While any translation of the Scriptures may in Hebrew be called a targum, the word is used especially for a translation of a book of the Hebrew Bible into Aramaic. Before the Christian era, Aramaic had in good part replaced Hebrew in Palestine as the vernacular of the Jews. It continued as their vernacular for centuries later and remained in part as the language of the schools after Aramaic itself had been replaced as the vernacular.
Written in the eighth century AD, Targum Canticles offers one of the classic interpretations of the Song of Songs. In the relationship between the bridegroom and the bride in the Song, with its rhythm of communion, estrangement and reconciliation, the Targumist discovers allegorical history of God’s relationship to Israel from the first exodus from Egypt, to the final exodus from exile when the Messiah comes.
The Targum of Canticles was one of the most popular religious texts within Judaism, and it may have promoted the use of the Song of Songs as the special reading for Passover.
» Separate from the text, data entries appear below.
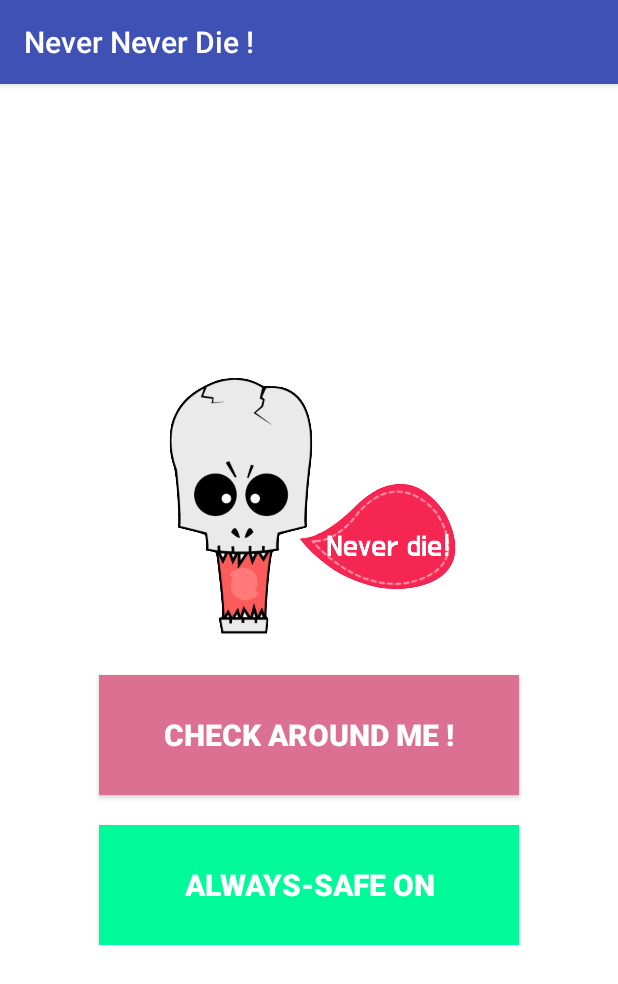
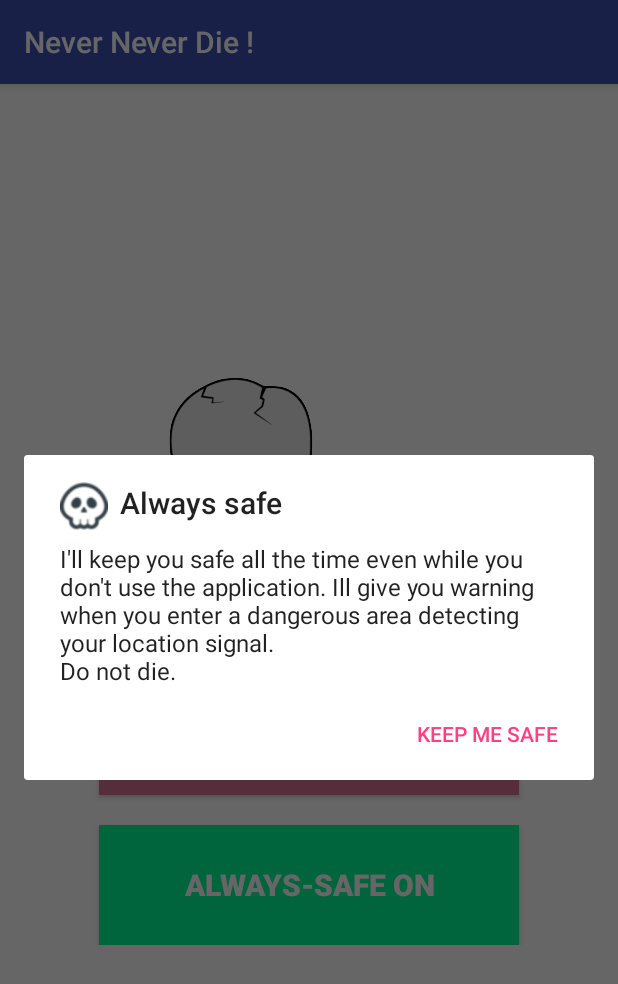
Before and after one commit to nicewoong/NeverNeverDie, an Android app: the screen it shows after launch (MainActivity), after a tap on "ALWAYS-SAFE OFF", on a phone screen of 412 x 824 dp. Shown: the top 984 px of the screen. Run offline under Robolectric (Android 15) with nearby library versions, the light colour scheme and no system bars.

Commit message:
Added aways-safe on confirm dialog and message text

```diff
--- a/app/src/main/java/com/nicewoong/neverneverdie/ui/MainActivity.java
+++ b/app/src/main/java/com/nicewoong/neverneverdie/ui/MainActivity.java
@@ -91,7 +91,9 @@ public class MainActivity extends AppCompatActivity implements View.OnClickListe
                 }else {
                     alwaysSafeCheckingButton.setText("Always-Safe ON");
                     alwaysSafeCheckingButton.setBackgroundColor(getResources().getColor(R.color.colorButtonAlwaysSafeOn));
-
+                    //dialog로 확인하기
+                    NeverDieDialog confirmDialog = new NeverDieDialog(this);
+                    confirmDialog.showAlwaysSafeOnDialog();
                     alwaysSafeCheckingButtonFlag = true;
                 }
                 break;
--- a/app/src/main/java/com/nicewoong/neverneverdie/ui/NeverDieDialog.java
+++ b/app/src/main/java/com/nicewoong/neverneverdie/ui/NeverDieDialog.java
@@ -43,22 +43,22 @@ public class NeverDieDialog {
 
 
     /**
-     * 위험지역 주변 500m 근처에 진입하면 Alert 다이얼로그를 띄어줍니다.
-     */
+     * always safe - background service를 turn on 했을 때
+     * 확인하는 다이얼로그그     */
     public void showAlwaysSafeOnDialog() {
         // 다이얼로그 바디
         AlertDialog.Builder alert_confirm = new AlertDialog.Builder(mContext);
         // 메세지
-        alert_confirm.setMessage(mContext.getResources().getString(R.string.dangerous_spot_alert_dialog_message));
+        alert_confirm.setMessage(mContext.getResources().getString(R.string.always_safe_on_dialog_message));
         // 확인 버튼 리스너
-        alert_confirm.setPositiveButton(mContext.getResources().getString(R.string.dangerous_spot_alert_dialog_confirm_button), null);
+        alert_confirm.setPositiveButton(mContext.getResources().getString(R.string.always_safe_on_dialog_confirm_button), null);
         // 다이얼로그 생성
         AlertDialog alert = alert_confirm.create();
 
         // 아이콘
         alert.setIcon(R.drawable.skull_icon);
         // 다이얼로그 타이틀
-        alert.setTitle(mContext.getResources().getString(R.string.dangerous_spot_alert_dialog_title));
+        alert.setTitle(mContext.getResources().getString(R.string.always_safe_on_dialog_title));
         // 다이얼로그 보기
         alert.show();
     }
--- a/app/src/main/res/values/strings.xml
+++ b/app/src/main/res/values/strings.xml
@@ -12,6 +12,13 @@
     <string name="dangerous_spot_alert_dialog_title">Never Die !!</string>
     <string name="dangerous_spot_alert_dialog_confirm_button">I\'ll never die !</string>
 
+    <!-- Always safe on Dialog Message-->
+    <string name="always_safe_on_dialog_message">I\'ll keep you safe all the time even while you don\'t use the application.
+        I\ll give you warning when you enter a dangerous area detecting your location signal.
+        \nDo not die.</string>
+    <string name="always_safe_on_dialog_title">Always safe</string>
+    <string name="always_safe_on_dialog_confirm_button">Keep me safe</string>
+
 
 
 </resources>
```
It was adapted in the medieval and early modern periods by Christian scholars who saw in the Song of Songs a cryptic history of Christ’s relationship to the Church. Targum Canticles has played a central role in the interpretation of one of the most puzzling yet influential books of the Bible.
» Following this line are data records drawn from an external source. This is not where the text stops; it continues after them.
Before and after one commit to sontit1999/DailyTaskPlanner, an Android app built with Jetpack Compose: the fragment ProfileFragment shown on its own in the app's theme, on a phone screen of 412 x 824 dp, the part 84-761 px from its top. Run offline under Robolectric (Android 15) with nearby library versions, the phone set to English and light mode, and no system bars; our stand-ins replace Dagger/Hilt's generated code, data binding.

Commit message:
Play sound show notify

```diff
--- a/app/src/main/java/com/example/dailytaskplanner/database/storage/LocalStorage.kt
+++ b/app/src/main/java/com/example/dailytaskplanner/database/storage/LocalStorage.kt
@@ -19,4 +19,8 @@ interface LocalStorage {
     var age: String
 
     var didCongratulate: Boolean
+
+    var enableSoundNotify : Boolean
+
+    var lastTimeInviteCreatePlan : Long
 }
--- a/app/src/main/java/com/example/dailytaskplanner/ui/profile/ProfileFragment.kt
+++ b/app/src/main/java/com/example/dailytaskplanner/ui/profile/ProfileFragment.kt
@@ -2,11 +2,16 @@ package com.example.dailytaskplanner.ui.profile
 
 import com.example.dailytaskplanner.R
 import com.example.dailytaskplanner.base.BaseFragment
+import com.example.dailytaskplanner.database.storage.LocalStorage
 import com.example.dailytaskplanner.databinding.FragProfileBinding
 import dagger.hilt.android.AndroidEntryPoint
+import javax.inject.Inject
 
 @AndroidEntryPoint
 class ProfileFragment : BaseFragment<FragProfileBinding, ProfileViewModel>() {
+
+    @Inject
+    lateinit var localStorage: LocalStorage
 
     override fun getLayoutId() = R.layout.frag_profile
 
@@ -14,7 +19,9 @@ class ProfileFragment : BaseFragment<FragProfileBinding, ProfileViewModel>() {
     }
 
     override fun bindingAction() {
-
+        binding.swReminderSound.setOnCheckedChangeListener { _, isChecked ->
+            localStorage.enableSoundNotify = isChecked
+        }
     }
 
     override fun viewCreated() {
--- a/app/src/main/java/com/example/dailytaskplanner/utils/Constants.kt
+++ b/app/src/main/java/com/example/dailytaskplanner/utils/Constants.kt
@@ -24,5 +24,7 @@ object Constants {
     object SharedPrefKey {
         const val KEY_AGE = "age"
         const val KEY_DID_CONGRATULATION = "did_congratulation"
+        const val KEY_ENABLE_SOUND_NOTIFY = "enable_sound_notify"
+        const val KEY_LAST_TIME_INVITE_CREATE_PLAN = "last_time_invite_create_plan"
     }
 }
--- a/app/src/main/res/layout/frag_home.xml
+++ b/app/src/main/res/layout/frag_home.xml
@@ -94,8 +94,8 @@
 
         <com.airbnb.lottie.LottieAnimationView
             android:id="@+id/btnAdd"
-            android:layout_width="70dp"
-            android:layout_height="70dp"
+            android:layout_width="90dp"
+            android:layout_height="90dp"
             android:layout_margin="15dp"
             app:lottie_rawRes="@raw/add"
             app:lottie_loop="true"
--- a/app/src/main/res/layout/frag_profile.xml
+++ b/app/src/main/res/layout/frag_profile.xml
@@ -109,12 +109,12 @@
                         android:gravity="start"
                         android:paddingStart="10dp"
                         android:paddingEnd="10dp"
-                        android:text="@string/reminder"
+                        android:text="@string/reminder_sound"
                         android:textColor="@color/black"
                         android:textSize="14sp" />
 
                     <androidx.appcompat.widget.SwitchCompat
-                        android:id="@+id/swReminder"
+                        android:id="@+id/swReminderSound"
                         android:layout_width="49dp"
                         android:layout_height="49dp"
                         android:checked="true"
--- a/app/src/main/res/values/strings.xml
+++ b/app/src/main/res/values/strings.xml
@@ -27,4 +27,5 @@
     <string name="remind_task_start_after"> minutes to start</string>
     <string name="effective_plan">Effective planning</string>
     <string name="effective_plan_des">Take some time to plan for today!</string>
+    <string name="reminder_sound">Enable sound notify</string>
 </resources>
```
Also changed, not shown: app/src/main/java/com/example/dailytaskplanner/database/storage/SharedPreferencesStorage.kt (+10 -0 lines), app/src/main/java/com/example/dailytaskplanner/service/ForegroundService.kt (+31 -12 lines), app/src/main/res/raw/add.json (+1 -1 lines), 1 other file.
In the Logos edition, this volume is enhanced by amazing functionality. Scripture citations link directly to English translations, and important terms link to dictionaries, encyclopedias, and a wealth of other resources in your digital library. Perform powerful searches to find exactly what you’re looking for. Take the discussion with you using tablet and mobile apps. With Logos Bible Software, the most efficient and comprehensive research tools are in one place, so you get the most out of your study.
The Aramaic Bible series, under McNamara’s able leadership, has brought the difficult world of Targum to a larger audience of biblical scholars.
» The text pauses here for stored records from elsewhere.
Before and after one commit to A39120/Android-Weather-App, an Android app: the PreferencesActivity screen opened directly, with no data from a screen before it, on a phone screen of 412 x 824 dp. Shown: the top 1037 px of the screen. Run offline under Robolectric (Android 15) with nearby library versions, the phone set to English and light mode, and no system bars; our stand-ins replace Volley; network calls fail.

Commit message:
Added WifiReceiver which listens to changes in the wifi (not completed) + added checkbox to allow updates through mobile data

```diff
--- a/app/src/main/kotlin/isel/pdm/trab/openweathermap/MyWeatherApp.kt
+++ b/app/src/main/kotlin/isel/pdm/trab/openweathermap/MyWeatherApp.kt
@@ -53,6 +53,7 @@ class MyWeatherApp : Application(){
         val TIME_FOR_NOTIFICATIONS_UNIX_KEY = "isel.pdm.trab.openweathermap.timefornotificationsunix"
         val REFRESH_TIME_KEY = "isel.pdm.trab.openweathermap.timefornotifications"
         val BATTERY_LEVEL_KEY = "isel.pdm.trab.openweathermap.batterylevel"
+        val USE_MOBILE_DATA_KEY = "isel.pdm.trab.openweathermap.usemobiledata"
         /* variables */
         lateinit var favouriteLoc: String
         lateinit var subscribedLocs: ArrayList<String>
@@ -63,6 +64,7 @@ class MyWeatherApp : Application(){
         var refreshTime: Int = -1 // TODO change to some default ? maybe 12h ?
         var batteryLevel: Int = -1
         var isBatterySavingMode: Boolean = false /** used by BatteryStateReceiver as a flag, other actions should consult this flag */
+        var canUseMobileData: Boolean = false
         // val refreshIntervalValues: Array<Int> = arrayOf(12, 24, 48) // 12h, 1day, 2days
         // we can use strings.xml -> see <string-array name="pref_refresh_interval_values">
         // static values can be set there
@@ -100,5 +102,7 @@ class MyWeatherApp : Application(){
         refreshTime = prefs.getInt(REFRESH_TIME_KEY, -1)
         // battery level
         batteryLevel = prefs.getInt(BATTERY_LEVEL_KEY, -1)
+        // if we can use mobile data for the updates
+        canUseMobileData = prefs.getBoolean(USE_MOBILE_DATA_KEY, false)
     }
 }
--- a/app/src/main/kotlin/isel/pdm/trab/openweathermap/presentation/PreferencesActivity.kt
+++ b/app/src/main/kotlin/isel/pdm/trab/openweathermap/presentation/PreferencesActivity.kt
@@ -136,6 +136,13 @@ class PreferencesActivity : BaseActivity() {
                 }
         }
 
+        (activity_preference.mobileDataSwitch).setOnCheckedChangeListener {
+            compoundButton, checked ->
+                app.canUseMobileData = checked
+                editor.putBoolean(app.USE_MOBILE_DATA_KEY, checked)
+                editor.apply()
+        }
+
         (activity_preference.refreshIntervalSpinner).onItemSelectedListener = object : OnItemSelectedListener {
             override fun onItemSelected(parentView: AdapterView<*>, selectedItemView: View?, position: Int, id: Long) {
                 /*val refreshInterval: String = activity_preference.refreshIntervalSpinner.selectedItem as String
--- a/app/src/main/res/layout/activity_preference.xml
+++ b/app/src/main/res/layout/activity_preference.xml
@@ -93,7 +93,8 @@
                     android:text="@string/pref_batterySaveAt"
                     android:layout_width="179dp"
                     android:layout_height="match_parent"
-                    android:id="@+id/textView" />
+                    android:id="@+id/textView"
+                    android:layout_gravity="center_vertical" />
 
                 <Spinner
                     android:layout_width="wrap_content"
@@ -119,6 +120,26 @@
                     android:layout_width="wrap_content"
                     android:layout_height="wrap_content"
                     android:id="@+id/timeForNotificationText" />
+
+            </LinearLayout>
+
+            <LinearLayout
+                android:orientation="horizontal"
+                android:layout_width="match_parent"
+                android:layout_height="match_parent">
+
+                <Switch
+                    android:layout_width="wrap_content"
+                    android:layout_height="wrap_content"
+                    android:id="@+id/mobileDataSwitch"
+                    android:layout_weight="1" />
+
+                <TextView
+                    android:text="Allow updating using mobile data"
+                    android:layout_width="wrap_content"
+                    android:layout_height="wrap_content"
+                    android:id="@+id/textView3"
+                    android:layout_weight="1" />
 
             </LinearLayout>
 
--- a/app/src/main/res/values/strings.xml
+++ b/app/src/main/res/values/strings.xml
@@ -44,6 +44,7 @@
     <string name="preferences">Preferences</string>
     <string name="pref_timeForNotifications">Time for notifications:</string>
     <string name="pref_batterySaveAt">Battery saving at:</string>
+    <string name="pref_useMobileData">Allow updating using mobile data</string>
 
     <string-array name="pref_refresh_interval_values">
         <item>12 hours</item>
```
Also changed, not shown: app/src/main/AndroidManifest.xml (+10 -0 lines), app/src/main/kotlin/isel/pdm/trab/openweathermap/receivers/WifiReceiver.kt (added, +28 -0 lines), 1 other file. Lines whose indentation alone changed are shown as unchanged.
—Gary A. Rendsburg, Blanche and Irving Laurie Chair in Jewish History, Cornell University
Philip S. Alexander is professor of post-biblical Jewish literature in the University of Manchester, England, and has published extensively in the fields of early Jewish Bible-interpretation (particularly the Targumim), early Jewish mysticism and magic, and the history of Rabbinic Judaism.